2020 Open Days and Tours
We are pleased to say that as we have been able to raise the funds to complete the building work needed in the Beam Engine House that we are able to confirm our 2020 event programme.
View our 'Visit Us' page for full information.
Sir Joseph Bazalgette
28th March 1819 - 15th March 1891
Sir Joseph Bazalgette made the single biggest contribution to the health of Victorian Londoners. It is because of his work that the Thames is now the cleanest metropolitan river in the world. He constructed an extensive network of 82 miles of enclosed sewers culminating on the south side of the river at the amazing Crossness Pumping Station which was opened in 1865 and features some of the most spectacular ornamental cast ironwork.
The site has been lovingly restored by a dedicated team of volunteers, which includes one of the engines, ‘Prince Consort’which is fully operational and has been said to be the largest rotative beam engine in the world. Crossness was open to the public on specified days during the year until a building problem occurred in 2017 and the museum had to close and the restoration work cease. Although there is still a lot of work to do, the pumping station is now able to open for their 2019 event programme starting this month. It is tremendous that this coincides with the momentous occasion of the 200th anniversary of the birth of Sir Joseph Bazalgette on the 28th March 2019.
The pumping station would not have been able to open without the financial help given by their generous individual supporters plus the significant financial help given by Thames Water and Cory Riverside Energy. In addition, Historic England and the London Borough of Bexley have also given invaluable guidance and support to enable the building to re-open to the public and the restoration work to continue. Sir Joseph Bazalgette saved London and these generous supporters have saved Crossness.Emily Gee, Historic England’s Regional Director for London and the South East, said:
“We are delighted that the Grade I listed Crossness Pumping Station in London’s Abbey Wood is open to the public once again, marking the 200th anniversary of the birth of Sir Joseph Bazalgette, the Victorian engineering mastermind and public health visionary who designed London’s sewerage system in the mid-19th century. The new underground system helped to save the capital’s inhabitants from further cholera epidemics and other diseases.
“Through grant-funding and our team’s expert advice, we have supported repair and restoration work at Crossness for more than a decade. The pumping station, which opened in 1865, is both beautiful and a brilliant piece of engineering – and nothing quite like it still stands.
“It’s splendid architectural presence reminds us of the important tradition of high quality engineering and design responses in addressing major infrastructure projects in London today.”
Crossness Pumping Station - How We Are Funded
All the money received by the Trust is used to further its primary objectives of conserving and maintaining the buildings engines and site and making them accessible to the public.
Our primary sources of funding are:
Visitors- paying for admission, buying refreshments and items from the shop.
Donations – from individuals keen to support the work of the Trust.
Membership - you can join for a year as an individual or family.
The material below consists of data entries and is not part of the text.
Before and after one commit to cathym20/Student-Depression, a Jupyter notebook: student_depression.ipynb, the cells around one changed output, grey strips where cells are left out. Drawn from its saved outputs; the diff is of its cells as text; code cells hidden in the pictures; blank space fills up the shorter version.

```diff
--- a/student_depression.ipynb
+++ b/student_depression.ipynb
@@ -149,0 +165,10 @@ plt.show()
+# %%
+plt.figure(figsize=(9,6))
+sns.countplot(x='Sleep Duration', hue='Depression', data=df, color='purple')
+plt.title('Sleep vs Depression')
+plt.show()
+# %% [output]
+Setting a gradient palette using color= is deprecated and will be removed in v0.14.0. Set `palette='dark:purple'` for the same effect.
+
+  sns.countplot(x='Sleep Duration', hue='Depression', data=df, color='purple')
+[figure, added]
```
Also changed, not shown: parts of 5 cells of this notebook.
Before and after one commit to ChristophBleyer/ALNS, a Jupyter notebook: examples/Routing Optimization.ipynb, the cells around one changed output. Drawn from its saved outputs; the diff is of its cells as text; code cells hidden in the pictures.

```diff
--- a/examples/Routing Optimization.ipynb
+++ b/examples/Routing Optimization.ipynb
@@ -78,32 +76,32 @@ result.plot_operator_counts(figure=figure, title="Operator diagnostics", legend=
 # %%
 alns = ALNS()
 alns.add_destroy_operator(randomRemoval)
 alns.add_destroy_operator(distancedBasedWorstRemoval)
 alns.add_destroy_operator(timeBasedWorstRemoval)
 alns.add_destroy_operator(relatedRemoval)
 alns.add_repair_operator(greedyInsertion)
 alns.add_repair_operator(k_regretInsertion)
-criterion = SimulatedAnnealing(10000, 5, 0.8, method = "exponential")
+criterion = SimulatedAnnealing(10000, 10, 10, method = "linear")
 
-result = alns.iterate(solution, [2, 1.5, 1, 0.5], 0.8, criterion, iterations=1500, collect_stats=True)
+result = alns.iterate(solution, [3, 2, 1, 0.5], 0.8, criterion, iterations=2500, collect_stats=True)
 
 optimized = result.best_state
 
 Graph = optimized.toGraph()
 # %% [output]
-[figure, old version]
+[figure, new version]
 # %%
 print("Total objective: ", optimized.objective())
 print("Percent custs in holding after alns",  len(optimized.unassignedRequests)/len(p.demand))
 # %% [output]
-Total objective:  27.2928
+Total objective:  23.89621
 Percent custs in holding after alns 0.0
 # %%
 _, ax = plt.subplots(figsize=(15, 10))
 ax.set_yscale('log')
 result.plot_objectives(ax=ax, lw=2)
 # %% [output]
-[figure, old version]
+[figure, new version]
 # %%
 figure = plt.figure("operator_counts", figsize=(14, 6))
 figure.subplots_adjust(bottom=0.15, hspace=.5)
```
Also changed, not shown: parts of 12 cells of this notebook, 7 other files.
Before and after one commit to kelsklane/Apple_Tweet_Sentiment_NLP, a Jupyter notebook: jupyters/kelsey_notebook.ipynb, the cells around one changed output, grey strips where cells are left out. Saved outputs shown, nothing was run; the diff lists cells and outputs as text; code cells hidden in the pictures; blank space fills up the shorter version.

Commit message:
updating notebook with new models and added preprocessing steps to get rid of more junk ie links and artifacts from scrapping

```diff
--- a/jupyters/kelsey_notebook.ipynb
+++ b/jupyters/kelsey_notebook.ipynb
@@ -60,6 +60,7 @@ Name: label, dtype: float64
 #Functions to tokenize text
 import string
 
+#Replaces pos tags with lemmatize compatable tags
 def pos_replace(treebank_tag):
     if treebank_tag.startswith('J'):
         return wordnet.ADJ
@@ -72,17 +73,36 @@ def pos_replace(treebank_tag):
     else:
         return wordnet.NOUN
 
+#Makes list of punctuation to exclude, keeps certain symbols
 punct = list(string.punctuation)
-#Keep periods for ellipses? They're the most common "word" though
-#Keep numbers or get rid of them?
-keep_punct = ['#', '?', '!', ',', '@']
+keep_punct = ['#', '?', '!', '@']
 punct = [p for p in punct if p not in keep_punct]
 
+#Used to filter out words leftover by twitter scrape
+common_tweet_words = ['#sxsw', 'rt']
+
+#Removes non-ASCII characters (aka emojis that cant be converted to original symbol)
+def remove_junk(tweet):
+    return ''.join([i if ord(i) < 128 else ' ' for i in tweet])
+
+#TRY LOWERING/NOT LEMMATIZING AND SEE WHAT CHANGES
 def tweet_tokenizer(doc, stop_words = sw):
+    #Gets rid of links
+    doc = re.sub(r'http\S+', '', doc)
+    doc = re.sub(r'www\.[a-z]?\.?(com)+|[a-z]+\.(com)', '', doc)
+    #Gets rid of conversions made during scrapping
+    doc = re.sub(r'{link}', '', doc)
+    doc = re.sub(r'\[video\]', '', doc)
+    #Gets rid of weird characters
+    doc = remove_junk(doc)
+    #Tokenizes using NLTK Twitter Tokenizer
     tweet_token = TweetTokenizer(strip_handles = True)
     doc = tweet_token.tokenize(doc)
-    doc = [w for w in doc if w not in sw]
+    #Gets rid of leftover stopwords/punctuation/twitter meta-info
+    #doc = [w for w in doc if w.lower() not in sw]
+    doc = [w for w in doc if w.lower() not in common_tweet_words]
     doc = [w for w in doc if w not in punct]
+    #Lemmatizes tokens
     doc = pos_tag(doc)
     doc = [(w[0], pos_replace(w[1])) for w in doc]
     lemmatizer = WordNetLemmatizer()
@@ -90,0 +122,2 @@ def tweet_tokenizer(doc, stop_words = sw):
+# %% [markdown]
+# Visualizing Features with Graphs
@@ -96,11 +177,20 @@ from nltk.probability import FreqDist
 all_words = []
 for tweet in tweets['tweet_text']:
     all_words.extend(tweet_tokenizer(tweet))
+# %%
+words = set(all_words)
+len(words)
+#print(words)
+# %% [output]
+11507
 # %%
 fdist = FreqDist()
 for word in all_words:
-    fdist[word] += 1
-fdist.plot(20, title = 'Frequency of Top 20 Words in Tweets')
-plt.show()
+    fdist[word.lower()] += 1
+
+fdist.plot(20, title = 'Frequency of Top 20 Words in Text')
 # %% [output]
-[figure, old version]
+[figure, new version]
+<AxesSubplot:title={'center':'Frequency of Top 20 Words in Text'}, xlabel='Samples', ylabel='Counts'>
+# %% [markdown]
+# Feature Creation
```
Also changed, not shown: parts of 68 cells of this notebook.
Corporate memberships and Life memberships are also available.
Gift Aid - We encourage those who pay income tax to also sign a Gift Aid declaration when appropriate (usually on admissions and donations) which allows us to claim an additional 25% from HMRC against the income received.
Grants – Grants from organisations such as Historic England, the Homes and Communities Agency and the Heritage Lottery Fund have allowed us to undertake major projects that we just would not be able to finance without their support.
Landfill Communities Fund (LCF) – The Trust is registered as an environmental body. This gives us access to funding through the LCF which uses an element of the taxation incurred by companies using landfill sites. Companies providing grants for projects through this scheme usually require the Trust to find 10% of the cost from other sources. We do this by either seeking a donation specific to the project or by using our own funds derived from visits or general donations.
Filming – we get a significant income from making the site available for both feature films and television programmes.
PRESERVING AN INDUSTRIAL CATHEDRAL